There are two types of stocks: common and preferred. C-corps, unlike partnerships, are allowed to issue preferred stocks in order to raise financing. Preferred stockholders have a higher claim to asset distribution or dividends than common stockholders. Furthermore, preferred stocks can yield more than a common stock, while also being paid out monthly or quarterly.
Compared to LLCs and S-corps, C-corps offer VC investors more flexibility when it comes to investing. Not only is there more flexibility investing in a corporation, some VCs are actually barred from investing in any other type of entity. This is because many firms manage public funds. Additionally, when a VC firm invests capital from a fund, things can get tricky. More on that in a second.
Furthermore, because venture capital firms are recognized as limited partnerships, the firms are not allowed to invest in an S-corp either, as these entities require “natural persons” as investors.
In addition to this requirement, S-corps are also only allowed to have a maximum of 100 stockholders, limiting growth. Investing in a C-corp ultimately offers the most legal flexibility to VC firms, as they can avoid complications more easily.
S-corps and LLCs are not taxed as entities, the business’s income tax passes through to the shareholders (owners). However, C-corps are not organized as a pass-through entity. Therefore, no pass-through tax occurs. This means investors aren’t “on the hook” for debts and obligations like a company’s tax bill, even if they receive zero distribution or dividends payments from the company.
Now, when a VC invests in a company using a public fund, Because S-corps and LLCs generate gains that pass-through to the ’fund’s investors
Should You Form a C-Corporation or Make the Switch?
Starting a life sciences company and immediately organizing the business as a C-corporation is typically recommended for founders who wish to use fundraising to fuel fast growth, using the money secured venture capital investments to expand operations and scale up. Further, you most likely will have a general exit plan in mind, whether it be to IPO or get acquired. The corporate structure of C-corps is simply more ideal for this type of strategy.
The many founders who don’t initially choose to go that route, instead forming an LLC or electing to be categorized as an S-corp?

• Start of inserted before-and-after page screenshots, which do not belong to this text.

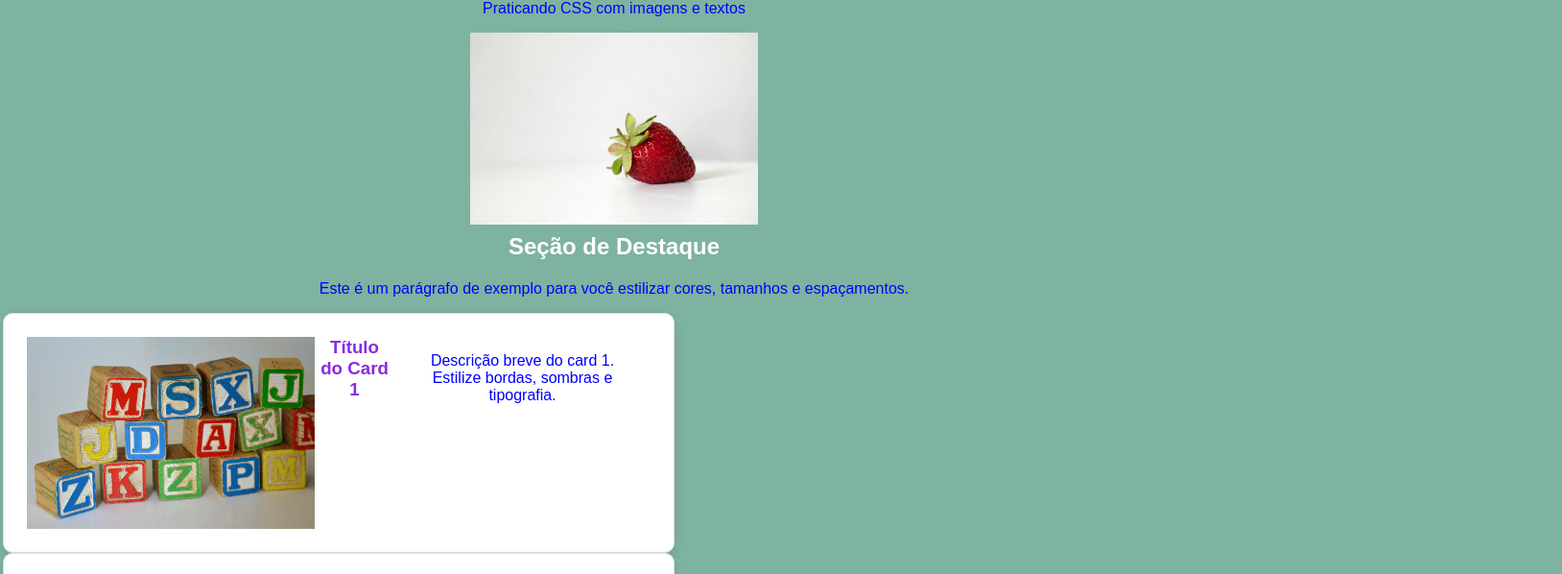
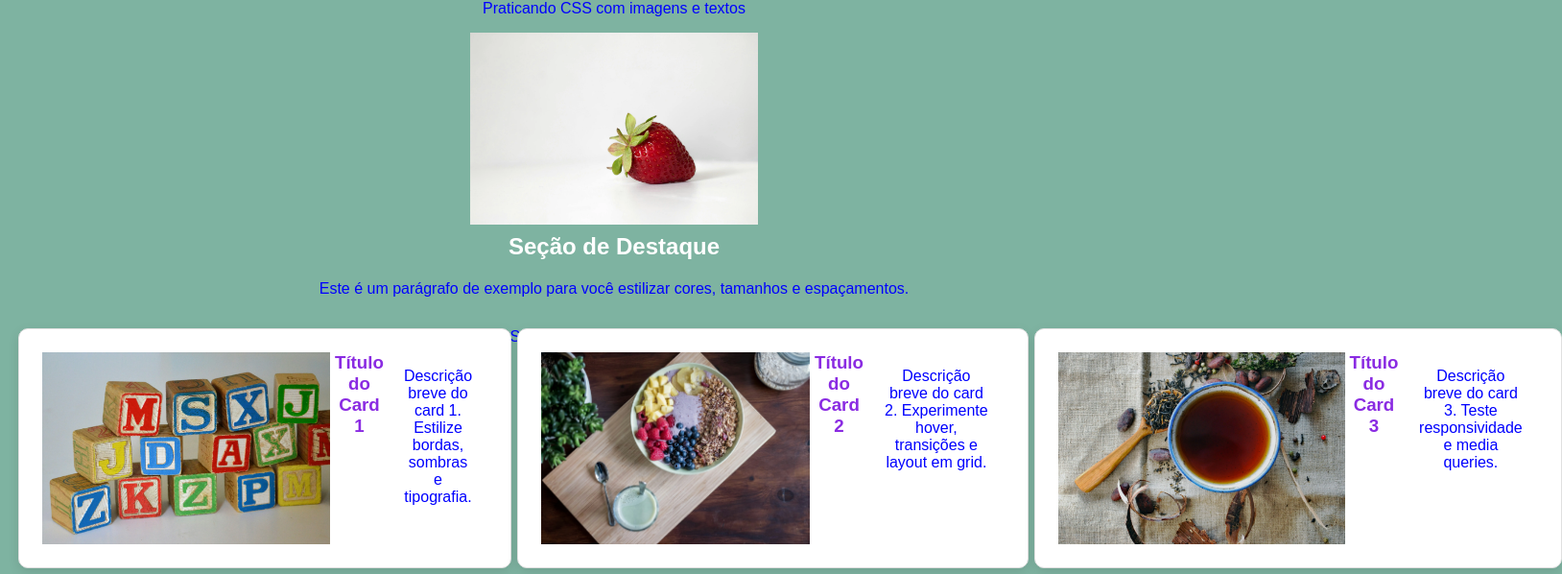
Before and after one commit to Vilander/uc2-atividade, a plain HTML site: page pages/teste-2.html in a window 1280 px wide. Shown: the part 53-651 px from the top of the page at 96% size, 1628 px wide, since content can reach past the window. Drawn offline with Linux system fonts and the light colour scheme.

Commit message:
only test

```diff
--- a/pages/teste-2.html
+++ b/pages/teste-2.html
@@ -36,7 +36,7 @@
     </article>
 
     <article class="card">
-      <img class ="perfil" src="/assets/leticia.webp" alt="Card 3" />
+      <img src="/assets/cha.webp" alt="Card 3" />
       <h3>Título do Card 3</h3>
       <p>Descrição breve do card 3. Teste responsividade e media queries.</p>
     </article>
--- a/styles/teste.css
+++ b/styles/teste.css
@@ -33,11 +33,6 @@ img{
     height: 200px;
 }
 
-.perfil{
-    width: 500px;
-    height: 600px;
-}
-
 .card{
   background-color: #ffffff;
   border: 1px solid #e0e0e0;
@@ -50,4 +45,14 @@ img{
   margin: 0 3px;
   padding: 1.5rem;
   box-sizing: border-box;
+  text-align: center;
 }
+
+.content{
+    position: absolute;
+    display: flex;
+    align-items:center;
+    padding: 1rem;
+    margin: 0 auto;
+    max-width: 1500px;
+}
```
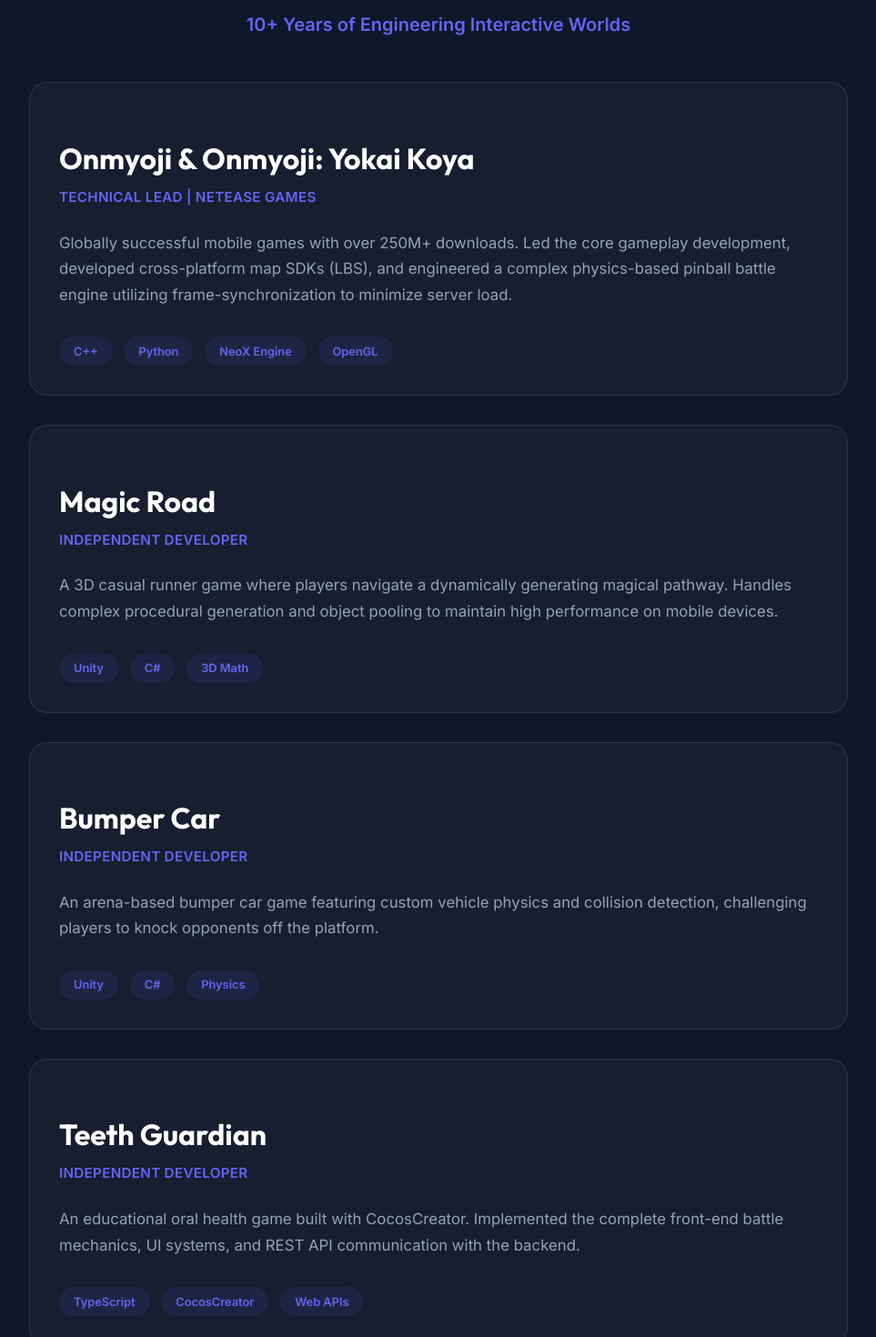
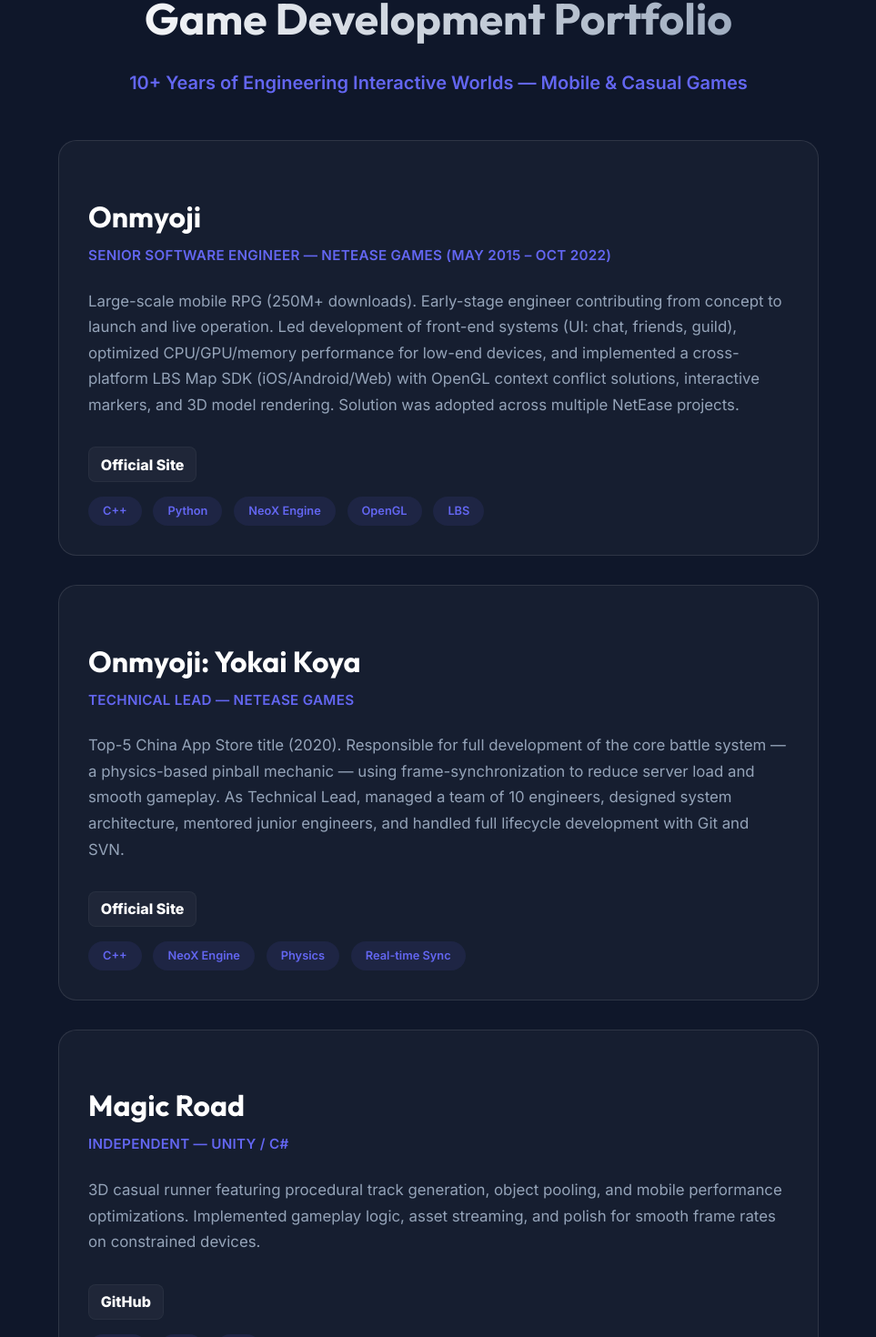
Before and after one commit to shjy2008/Portfolio, a Next.js app: page /games in a window 1280 px wide. Shown: the part 238-1708 px from the top of the page at 91% size, without its empty margins (158-1121 px from the left). Built offline with nearby package versions, Linux system fonts and the light colour scheme.

Commit message:
feat: change layout and descriptions of game projects

```diff
--- a/src/SearchEngine/SearchEngine.tsx
+++ b/src/SearchEngine/SearchEngine.tsx
@@ -103,9 +103,9 @@
       <h1 className="search-title">PubMed Search Engine</h1>
 
       <p className="search-origin">
-        <b>Search data origin: </b>
+        <b>Search data source: </b>
         <a href="https://huggingface.co/datasets/MedRAG/pubmed" target="_blank" rel="noopener noreferrer">MedRAG PubMed Dataset</a>
-        - 23.9 million PubMed abstracts, index size: 50GB, stored in AWS EBS and S3
+        - 23.9 million PubMed abstracts, index size: 50GB
       </p>
 
       <div className="search-bar">
--- a/src/projects/Games.css
+++ b/src/projects/Games.css
@@ -1,3 +1,9 @@
+.project-page-container {
+  max-width: 900px;
+  margin: 0 auto;
+  padding: 4rem 2rem;
+}
+
 .games-grid {
   display: grid;
   grid-template-columns: 1fr;
@@ -28,15 +34,6 @@
   transition: opacity 0.3s ease;
 }
 
-.game-card:hover {
-  transform: translateX(10px);
-  background: rgba(255, 255, 255, 0.05);
-  border-color: rgba(99, 102, 241, 0.3);
-}
-
-.game-card:hover::before {
-  opacity: 1;
-}
 
 .game-title {
   font-family: 'Outfit', sans-serif;
@@ -75,3 +72,26 @@
   font-size: 0.8rem;
   font-weight: 600;
 }
+
+/* Link styles for project cards */
+.game-links {
+  display: flex;
+  gap: 0.8rem;
+  margin-bottom: 1rem;
+}
+
+.game-link {
+  background: rgba(255, 255, 255, 0.04);
+  color: #fff;
+  padding: 0.4rem 0.8rem;
+  border-radius: 8px;
+  font-weight: 700;
+  text-decoration: none;
+  border: 1px solid rgba(255, 255, 255, 0.04);
+  transition: transform 0.12s ease, box-shadow 0.12s ease;
+}
+
+.game-link:hover {
+  transform: translateY(-3px);
+  box-shadow: 0 6px 18px rgba(0, 0, 0, 0.25);
+}
--- a/src/projects/Games.tsx
+++ b/src/projects/Games.tsx
@@ -6,30 +6,63 @@
   const gameProjects = [
     {
       id: 'onmyoji',
-      title: 'Onmyoji & Onmyoji: Yokai Koya',
-      role: 'Technical Lead | NetEase Games',
-      description: 'Globally successful mobile games with over 250M+ downloads. Led the core gameplay development, developed cross-platform map SDKs (LBS), and engineered a complex physics-based pinball battle engine utilizing frame-synchronization to minimize server load.',
-      tags: ['C++', 'Python', 'NeoX Engine', 'OpenGL']
+      title: 'Onmyoji',
+      role: 'Senior Software Engineer — NetEase Games (May 2015 – Oct 2022)',
+      description:
+        'Large-scale mobile RPG (250M+ downloads). Early-stage engineer contributing from concept to launch and live operation. Led development of front-end systems (UI: chat, friends, guild), optimized CPU/GPU/memory performance for low-end devices, and implemented a cross-platform LBS Map SDK (iOS/Android/Web) with OpenGL context conflict solutions, interactive markers, and 3D model rendering. Solution was adopted across multiple NetEase projects.',
+      officialUrl: 'https://yys.163.com',
+      tags: ['C++', 'Python', 'NeoX Engine', 'OpenGL', 'LBS']
+    },
+    {
+      id: 'yokai-koya',
+      title: 'Onmyoji: Yokai Koya',
+      role: 'Technical Lead — NetEase Games',
+      description:
+        'Top-5 China App Store title (2020). Responsible for full development of the core battle system — a physics-based pinball mechanic — using frame-synchronization to reduce server load and smooth gameplay. As Technical Lead, managed a team of 10 engineers, designed system architecture, mentored junior engineers, and handled full lifecycle development with Git and SVN.',
+      officialUrl: 'https://yysygw.163.com',
+      tags: ['C++', 'NeoX Engine', 'Physics', 'Real-time Sync']
     },
     {
       id: 'magic-road',
       title: 'Magic Road',
-      role: 'Independent Developer',
-      description: 'A 3D casual runner game where players navigate a dynamically generating magical pathway. Handles complex procedural generation and object pooling to maintain high performance on mobile devices.',
-      tags: ['Unity', 'C#', '3D Math']
+      role: 'Independent — Unity / C#',
+      description:
+        '3D casual runner featuring procedural track generation, object pooling, and mobile performance optimizations. Implemented gameplay logic, asset streaming, and polish for smooth frame rates on constrained devices.',
+      githubUrl: 'https://github.com/junyishen/DrawRoadGame',
+      tags: ['Unity', 'C#', '3D']
     },
     {
       id: 'bumper-car',
       title: 'Bumper Car',
-      role: 'Independent Developer',
-      description: 'An arena-based bumper car game featuring custom vehicle physics and collision detection, challenging players to knock opponents off the platform.',
+      role: 'Independent — Unity / C#',
+      description:
+        'Arena-based bumper car experience with custom vehicle physics and responsive collision handling. Focused on deterministic interactions and performant simulation.',
+      githubUrl: 'https://github.com/junyishen/BumperCar',
       tags: ['Unity', 'C#', 'Physics']
+    },
+    {
+      id: 'fight-2048',
+      title: 'Fight 2048',
+      role: 'Independent — Unity / C#',
+      description:
+        'Casual competitive mash-up combining 2048-like merging mechanics with real-time combat and progression systems.',
+      githubUrl: 'https://github.com/junyishen/Fight2048',
+      tags: ['Unity', 'C#', 'Game Design']
+    },
+    {
+      id: 'card-battle',
+      title: 'Card Battle',
+      role: 'Independent — Unity / C#',
+      description: 'A collectible card game prototype with deck-building and battle resolution systems.',
+      githubUrl: 'https://github.com/junyishen/CardBattle',
+      tags: ['Unity', 'C#', 'Systems']
     },
     {
       id: 'teeth-guardian',
       title: 'Teeth Guardian',
-      role: 'Independent Developer',
-      description: 'An educational oral health game built with CocosCreator. Implemented the complete front-end battle mechanics, UI systems, and REST API communication with the backend.',
+      role: 'Independent — TypeScript / CocosCreator',
+      description:
+        'Oral health educational game. Implemented the full front-end battle mechanics, UI systems, and REST API integration to communicate with back-end services.',
       tags: ['TypeScript', 'CocosCreator', 'Web APIs']
     }
   ];
@@ -39,7 +72,7 @@
       <Link href="/#projects" className="back-link">← Back to Home</Link>
       <div className="project-header" style={{ marginBottom: '3rem' }}>
         <h1 className="project-title">Game Development Portfolio</h1>
-        <p className="project-subtitle">10+ Years of Engineering Interactive Worlds</p>
+        <p className="project-subtitle">10+ Years of Engineering Interactive Worlds — Mobile & Casual Games</p>
       </div>
 
       <div className="games-grid">
@@ -49,8 +82,18 @@
               <h2 className="game-title">{game.title}</h2>
               <div className="game-role">{game.role}</div>
               <p className="game-desc">{game.description}</p>
+
+              <div className="game-links">
+                {game.officialUrl && (
+                  <a href={game.officialUrl} target="_blank" rel="noopener noreferrer" className="game-link">Official Site</a>
+                )}
+                {game.githubUrl && (
+                  <a href={game.githubUrl} target="_blank" rel="noopener noreferrer" className="game-link">GitHub</a>
+                )}
+              </div>
+
               <div className="game-tags">
-                {game.tags.map(tag => (
+                {game.tags.map((tag) => (
                   <span key={tag} className="game-tag">{tag}</span>
                 ))}
               </div>
```
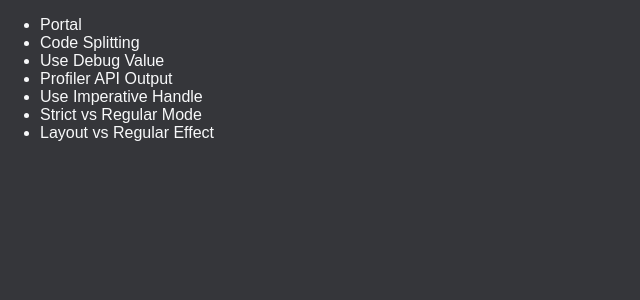
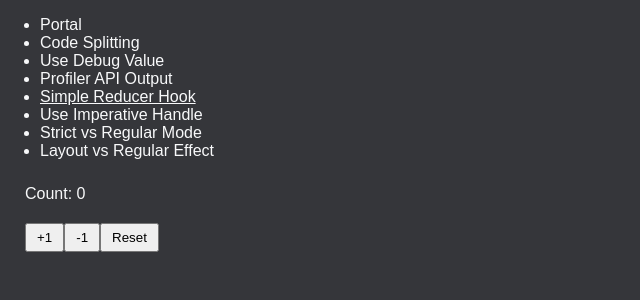
Before and after one commit to ophiryael/react-bits, a React (Create React App) app: page /simple-reducer-hook in a window 1280 px wide. Shown: the top 300 px of the page, without its empty margins (0-640 px from the left). Built offline with nearby package versions, Linux system fonts and the light colour scheme.

Commit message:
Add simple useReducer demo

```diff
--- a/src/App.tsx
+++ b/src/App.tsx
@@ -6,6 +6,7 @@ import { AppRoute } from './navigation/interfaces';
 import { PortalParent } from './portal/PortalParent';
 import { HelloThere } from './code-splitting/HelloThere';
 import { DebugValueHook } from './debug-value-hook/DebugValueHook';
+import { SimpleReducerHook } from './simple-reducer-hook/SimpleReducerHook';
 import { ProfilerApiOutput } from './profiler-api-output/ProfilerApiOutput';
 import { StrictVsRegularMode } from './strict-vs-regular-mode/StrictVsRegularMode';
 import { ImperativeHandleHook } from './imperative-handle-hook/ImperativeHandleHook';
@@ -16,6 +17,7 @@ const routes: AppRoute[] = [
   { path: '/code-splitting', name: 'Code Splitting', Component: HelloThere },
   { path: '/use-debug-value', name: 'Use Debug Value', Component: DebugValueHook },
   { path: '/profiler-api-output', name: 'Profiler API Output', Component: ProfilerApiOutput },
+  { path: '/simple-reducer-hook', name: 'Simple Reducer Hook', Component: SimpleReducerHook },
   { path: '/use-imperative-handle', name: 'Use Imperative Handle', Component: ImperativeHandleHook },
   { path: '/strict-vs-regular-mode', name: 'Strict vs Regular Mode', Component: StrictVsRegularMode },
   { path: '/layout-vs-regular-effect', name: 'Layout vs Regular Effect', Component: LayoutVsRegularEffect },
--- /dev/null
+++ b/src/simple-reducer-hook/SimpleReducerHook.tsx
@@ -0,0 +1,45 @@
+import React, { useReducer } from 'react';
+import styled from 'styled-components';
+
+const Container = styled('div')`
+  margin: 25px;
+
+  & > div {
+    margin-bottom: 20px;
+  }
+
+  & > button {
+    padding: 5px 10px;
+  }
+`;
+
+type CounterState = { count: number };
+type CounterAction = { type: 'INCREASE' | 'DECREASE' | 'RESET' };
+
+const initialCounter = { count: 0 };
+
+function counterReducer(state: CounterState, action: CounterAction): CounterState {
+  switch (action.type) {
+    case 'INCREASE':
+      return { count: state.count + 1 };
+    case 'DECREASE':
+      return { count: state.count - 1 };
+    case 'RESET':
+      return initialCounter;
+    default:
+      return state;
+  }
+}
+
+export const SimpleReducerHook: React.FC = () => {
+  const [counterState, counterDispatch] = useReducer(counterReducer, initialCounter);
+
+  return (
+    <Container>
+      <div>Count: {counterState.count}</div>
+      <button onClick={() => counterDispatch({ type: 'INCREASE' })}>+1</button>
+      <button onClick={() => counterDispatch({ type: 'DECREASE' })}>-1</button>
+      <button onClick={() => counterDispatch({ type: 'RESET' })}>Reset</button>
+    </Container>
+  );
+};
```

They can make the switch to a C-corp if it turns out they’re interested in taking on venture capital dollars.
The fact is, very few businesses remain LLCs all the way through an exit. And there is a lot of pressure from VC firms to incorporate as a C-corp. It makes both investing and going public or being acquired less complicated.
However, if you’re at a crossroads and are considering how you will try to fund your life sciences company, this is exactly where you need to step back and weigh your options.
Just how much will it cost you, in terms of time and money, to incorporate or make the switch if you didn’t choose to initially incorporate? And what will the tax implications be? Will it ultimately be worthwhile for a shot at a significant influx of cash?
For many startups, initially choosing to form a C-corp has numerous benefits, and saves you from a serious headache later on. And although it can cost you to make the switch, it may be worth it to take on serious financial backing from a well-established VC company that specializes in the life sciences.
Now, where you should incorporate is an entirely separate conversation. Learn about why VCs often prefer to invest in startups that have incorporated in Delaware.
At Excedr, we aim to bring you high-level information regarding the life sciences and the intersection of science and business. However, before making any legal or financial business decisions, you should consult with a professional who can advise you based on your individual situation.